*** Data provided Section Begins ***

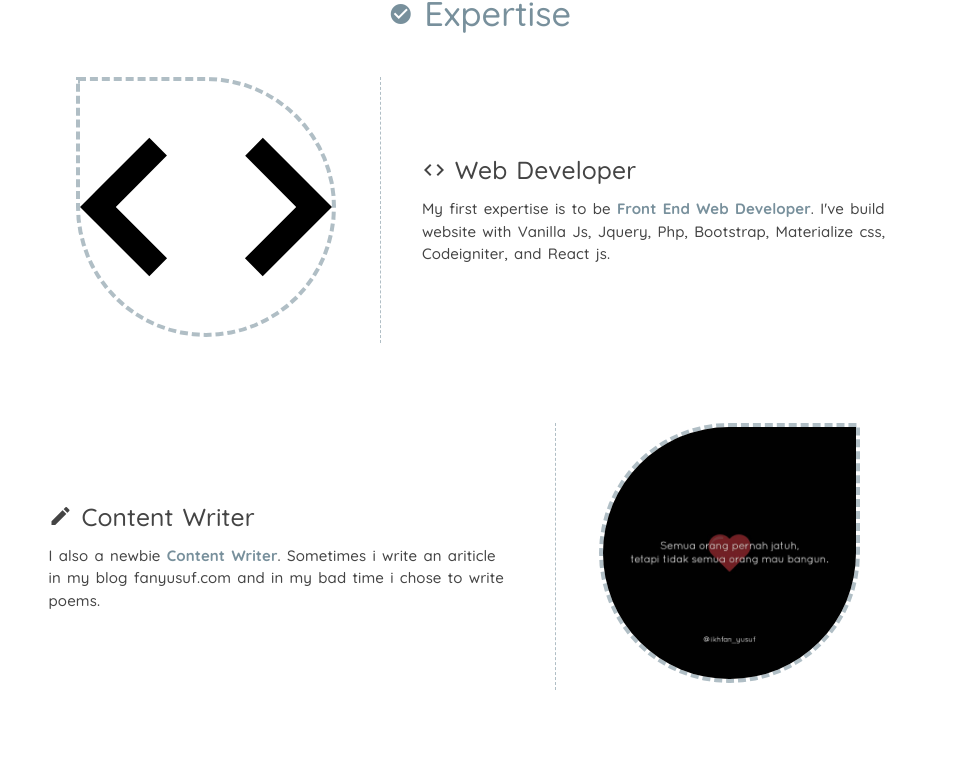
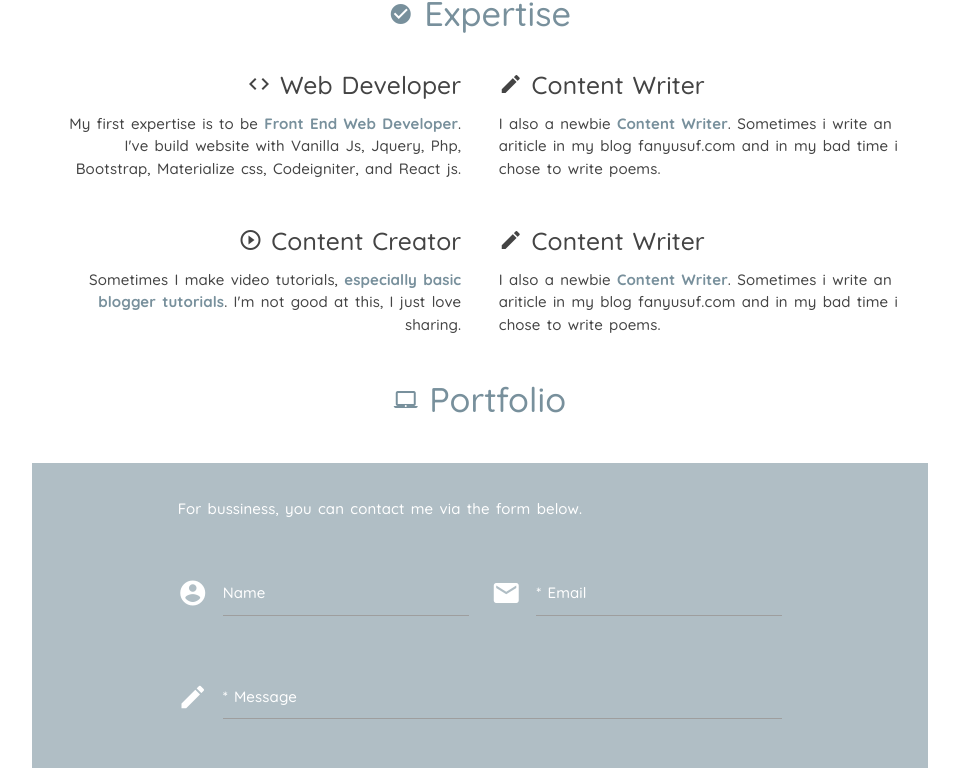
Before and after one commit to IkhfanYusuf/IkhfanYusuf.github.io, a React (Create React App) app: page / in a window 1280 px wide. Shown: the part 577-1345 px from the top of the page, without its empty margins (160-1119 px from the left). Built offline with nearby package versions, Linux system fonts and the light colour scheme.

Commit message:
edit bagian expertise

```diff
--- a/src/App.css
+++ b/src/App.css
@@ -32,22 +32,9 @@ nav::after{
 	left: -30vh;
 }
 
-/*nav::before{
-	width: 35vh;
-	height: 35vh;
-	background: #78909c;
-	top: -15vh;
-	left: 35vh;
+.row-expertise{
+	margin-bottom: 0!important;
 }
-
-.container::before{
-	width: 50vh;
-	height: 50vh;
-	background: #b0bec5 ;
-	top: 15vh;
-	left: -30vh;
-}*/
-
 .profile1{
 	line-height: 1.1;
 }
@@ -58,36 +45,14 @@ nav::after{
 nav ul li a.twitter img, nav ul li a.ig img, nav ul li a.github img, nav ul li a.yt img{
 	width: 48px;
 }
-.expertise-icons{
-	width: 32px;
+.expertise{
+	padding: 0.5rem 1.25rem!important;
 }
-.expertise-first-right{
-	margin: 0 30px!important;
+.expertise h5{
+
 }
-.expertise-first-left img{
-	width: 80%;
-	border-top-right-radius: 50%;
-	border: 4px dashed #b0bec5;
-	border-bottom-left-radius: 50%;
-	border-bottom-right-radius: 50%;
-	overflow: hidden;
-}
-.expertise-first-left.push-l7 img{
-	border-top-left-radius: 50%;
-	border-top-right-radius: 0!important;
-}
-.l5{
-	border-right: 1px dashed #b0bec5;
-}
-.l5.profile{
-	border-right: none;
-}
-.l5.push-l7{
-	border-left: 1px dashed #b0bec5;
-	border-right: none;
-}
-.l7{
-	position: relative;
+.right-align h5{
+	justify-content: flex-end;
 }
 .avatar{
 	position: absolute;
@@ -196,4 +161,16 @@ nav ul li a.twitter img, nav ul li a.ig img, nav ul li a.github img, nav ul li a
 		margin: 0!important;
 	}
 
+	.expertise{
+		border-radius: 2%;
+	}
+	.expertise{
+
+		border-left: 1px solid #b0bec5;
+
+	}
+	.expertise.right-align{
+		border-left: 0;
+		border-right: 1px solid #b0bec5;
 }
+}
--- a/src/App.js
+++ b/src/App.js
@@ -73,52 +73,30 @@ function App() {
 	  	</div>
 	  	<div className="content">
 	  		<div className="section"/>
-	  		<h4 className="expertise center-align blue-grey-text text-lighten-1"><i className="material-icons">check_circle</i>&nbsp;Expertise</h4>
-	  		<div className="section"/>
+	  		<h4 className="center-align blue-grey-text text-lighten-1"><i className="material-icons">check_circle</i>&nbsp;Expertise</h4>
 
 	  		{
 	  		//EXPERTISE START
 	  		}
 
-	  		<div className="row valign-wrapper">
-	  			<div className="col s12 l5 expertise-first-left center-align">
-	  				<img className="" alt="image" src={require('./icons/code.svg').default}/>
-	  			</div>
-
-		  		<div className="col s12 l7 expertise-first-right">
+	  		<div className="row row-expertise valign-wrapper">
+		  		<div className="col s12 l6 expertise right-align">
 		  			<h5 className="valign-wrapper"><i className="material-icons">code</i>&nbsp;Web Developer</h5>
 		  			<p className="text2">My first expertise is to be <b className="blue-grey-text text-lighten-1">Front End Web Developer</b>. I've build website with Vanilla Js, Jquery, Php, Bootstrap, Materialize css, Codeigniter, and React js.</p>
 		  		</div>
-	  		</div>
-
-	  		<div className="section"/>
-	  		<div className="section hide-on-small-only"/>
-
-	  		<div className="row valign-wrapper">
-	  			<div className="col s12 l5 push-l7 expertise-first-left center-align">
-	  				<img className="" alt="image" src={require('./quote.jpg').default}/>
-	  			</div>
-
-		  		<div className="col s12 l7 pull-l5 expertise-first-right">
+		  		<div className="col s12 l6 expertise">
 		  			<h5 className="valign-wrapper"><i className="material-icons">edit</i>&nbsp;Content Writer</h5>
 		  			<p className="text2">I also a newbie <b className="blue-grey-text text-lighten-1">Content Writer</b>. Sometimes i write an ariticle in my blog fanyusuf.com and in my bad time i chose to write poems.</p>
 		  		</div>
 	  		</div>
-
-	  		<div className="section"/>
-	  		<div className="section hide-on-small-only"/>
-
 	  		<div className="row valign-wrapper">
-	  			<div className="col s12 l5 expertise-first-left center-align">
-
-	  				<img className="" alt="image" src={require('./icons/play-outline.svg').default}/>
-
-
-	  			</div>
-
-		  		<div className="col s12 l7 expertise-first-right">
+		  		<div className="col s12 l6 expertise right-align">
 		  			<h5 className="valign-wrapper"><i className="material-icons">play_circle_outline</i>&nbsp;Content Creator</h5>
 		  			<p className="text2">Sometimes I make video tutorials, <b className="blue-grey-text text-lighten-1">especially basic blogger tutorials</b>. I'm not good at this, I just love sharing.</p>
+		  		</div>
+		  		<div className="col s12 l6 expertise">
+		  			<h5 className="valign-wrapper"><i className="material-icons">edit</i>&nbsp;Content Writer</h5>
+		  			<p className="text2">I also a newbie <b className="blue-grey-text text-lighten-1">Content Writer</b>. Sometimes i write an ariticle in my blog fanyusuf.com and in my bad time i chose to write poems.</p>
 		  		</div>
 	  		</div>
 
@@ -126,7 +104,6 @@ function App() {
 	  		//EXPERTISE END
 	  		}
 
-	  		<div className="section"/>
 	  		<h4 className="Portfolio center-align blue-grey-text text-lighten-1"><i className="material-icons">laptop_mac</i>&nbsp;Portfolio</h4>
 	  		<div className="section"/>
 
```
Also changed, not shown: 1 other file (tests, documents, lock files or other folders).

*** Data provided Section Ends ***

■ Exercise aim:
An exact copy of every line above is needed, without the images.

■ Exercise output:
Before and after one commit to IkhfanYusuf/IkhfanYusuf.github.io, a React (Create React App) app: page / in a window 1280 px wide. Shown: the part 577-1345 px from the top of the page, without its empty margins (160-1119 px from the left). Built offline with nearby package versions, Linux system fonts and the light colour scheme.

Commit message:
edit bagian expertise

```diff
--- a/src/App.css
+++ b/src/App.css
@@ -32,22 +32,9 @@ nav::after{
 	left: -30vh;
 }
 
-/*nav::before{
-	width: 35vh;
-	height: 35vh;
-	background: #78909c;
-	top: -15vh;
-	left: 35vh;
+.row-expertise{
+	margin-bottom: 0!important;
 }
-
-.container::before{
-	width: 50vh;
-	height: 50vh;
-	background: #b0bec5 ;
-	top: 15vh;
-	left: -30vh;
-}*/
-
 .profile1{
 	line-height: 1.1;
 }
@@ -58,36 +45,14 @@ nav::after{
 nav ul li a.twitter img, nav ul li a.ig img, nav ul li a.github img, nav ul li a.yt img{
 	width: 48px;
 }
-.expertise-icons{
-	width: 32px;
+.expertise{
+	padding: 0.5rem 1.25rem!important;
 }
-.expertise-first-right{
-	margin: 0 30px!important;
+.expertise h5{
+
 }
-.expertise-first-left img{
-	width: 80%;
-	border-top-right-radius: 50%;
-	border: 4px dashed #b0bec5;
-	border-bottom-left-radius: 50%;
-	border-bottom-right-radius: 50%;
-	overflow: hidden;
-}
-.expertise-first-left.push-l7 img{
-	border-top-left-radius: 50%;
-	border-top-right-radius: 0!important;
-}
-.l5{
-	border-right: 1px dashed #b0bec5;
-}
-.l5.profile{
-	border-right: none;
-}
-.l5.push-l7{
-	border-left: 1px dashed #b0bec5;
-	border-right: none;
-}
-.l7{
-	position: relative;
+.right-align h5{
+	justify-content: flex-end;
 }
 .avatar{
 	position: absolute;
@@ -196,4 +161,16 @@ nav ul li a.twitter img, nav ul li a.ig img, nav ul li a.github img, nav ul li a
 		margin: 0!important;
 	}
 
+	.expertise{
+		border-radius: 2%;
+	}
+	.expertise{
+
+		border-left: 1px solid #b0bec5;
+
+	}
+	.expertise.right-align{
+		border-left: 0;
+		border-right: 1px solid #b0bec5;
 }
+}
--- a/src/App.js
+++ b/src/App.js
@@ -73,52 +73,30 @@ function App() {
 	  	</div>
 	  	<div className="content">
 	  		<div className="section"/>
-	  		<h4 className="expertise center-align blue-grey-text text-lighten-1"><i className="material-icons">check_circle</i>&nbsp;Expertise</h4>
-	  		<div className="section"/>
+	  		<h4 className="center-align blue-grey-text text-lighten-1"><i className="material-icons">check_circle</i>&nbsp;Expertise</h4>
 
 	  		{
 	  		//EXPERTISE START
 	  		}
 
-	  		<div className="row valign-wrapper">
-	  			<div className="col s12 l5 expertise-first-left center-align">
-	  				<img className="" alt="image" src={require('./icons/code.svg').default}/>
-	  			</div>
-
-		  		<div className="col s12 l7 expertise-first-right">
+	  		<div className="row row-expertise valign-wrapper">
+		  		<div className="col s12 l6 expertise right-align">
 		  			<h5 className="valign-wrapper"><i className="material-icons">code</i>&nbsp;Web Developer</h5>
 		  			<p className="text2">My first expertise is to be <b className="blue-grey-text text-lighten-1">Front End Web Developer</b>. I've build website with Vanilla Js, Jquery, Php, Bootstrap, Materialize css, Codeigniter, and React js.</p>
 		  		</div>
-	  		</div>
-
-	  		<div className="section"/>
-	  		<div className="section hide-on-small-only"/>
-
-	  		<div className="row valign-wrapper">
-	  			<div className="col s12 l5 push-l7 expertise-first-left center-align">
-	  				<img className="" alt="image" src={require('./quote.jpg').default}/>
-	  			</div>
-
-		  		<div className="col s12 l7 pull-l5 expertise-first-right">
+		  		<div className="col s12 l6 expertise">
 		  			<h5 className="valign-wrapper"><i className="material-icons">edit</i>&nbsp;Content Writer</h5>
 		  			<p className="text2">I also a newbie <b className="blue-grey-text text-lighten-1">Content Writer</b>. Sometimes i write an ariticle in my blog fanyusuf.com and in my bad time i chose to write poems.</p>
 		  		</div>
 	  		</div>
-
-	  		<div className="section"/>
-	  		<div className="section hide-on-small-only"/>
-
 	  		<div className="row valign-wrapper">
-	  			<div className="col s12 l5 expertise-first-left center-align">
-
-	  				<img className="" alt="image" src={require('./icons/play-outline.svg').default}/>
-
-
-	  			</div>
-
-		  		<div className="col s12 l7 expertise-first-right">
+		  		<div className="col s12 l6 expertise right-align">
 		  			<h5 className="valign-wrapper"><i className="material-icons">play_circle_outline</i>&nbsp;Content Creator</h5>
 		  			<p className="text2">Sometimes I make video tutorials, <b className="blue-grey-text text-lighten-1">especially basic blogger tutorials</b>. I'm not good at this, I just love sharing.</p>
+		  		</div>
+		  		<div className="col s12 l6 expertise">
+		  			<h5 className="valign-wrapper"><i className="material-icons">edit</i>&nbsp;Content Writer</h5>
+		  			<p className="text2">I also a newbie <b className="blue-grey-text text-lighten-1">Content Writer</b>. Sometimes i write an ariticle in my blog fanyusuf.com and in my bad time i chose to write poems.</p>
 		  		</div>
 	  		</div>
 
@@ -126,7 +104,6 @@ function App() {
 	  		//EXPERTISE END
 	  		}
 
-	  		<div className="section"/>
 	  		<h4 className="Portfolio center-align blue-grey-text text-lighten-1"><i className="material-icons">laptop_mac</i>&nbsp;Portfolio</h4>
 	  		<div className="section"/>
 
```
Also changed, not shown: 1 other file (tests, documents, lock files or other folders).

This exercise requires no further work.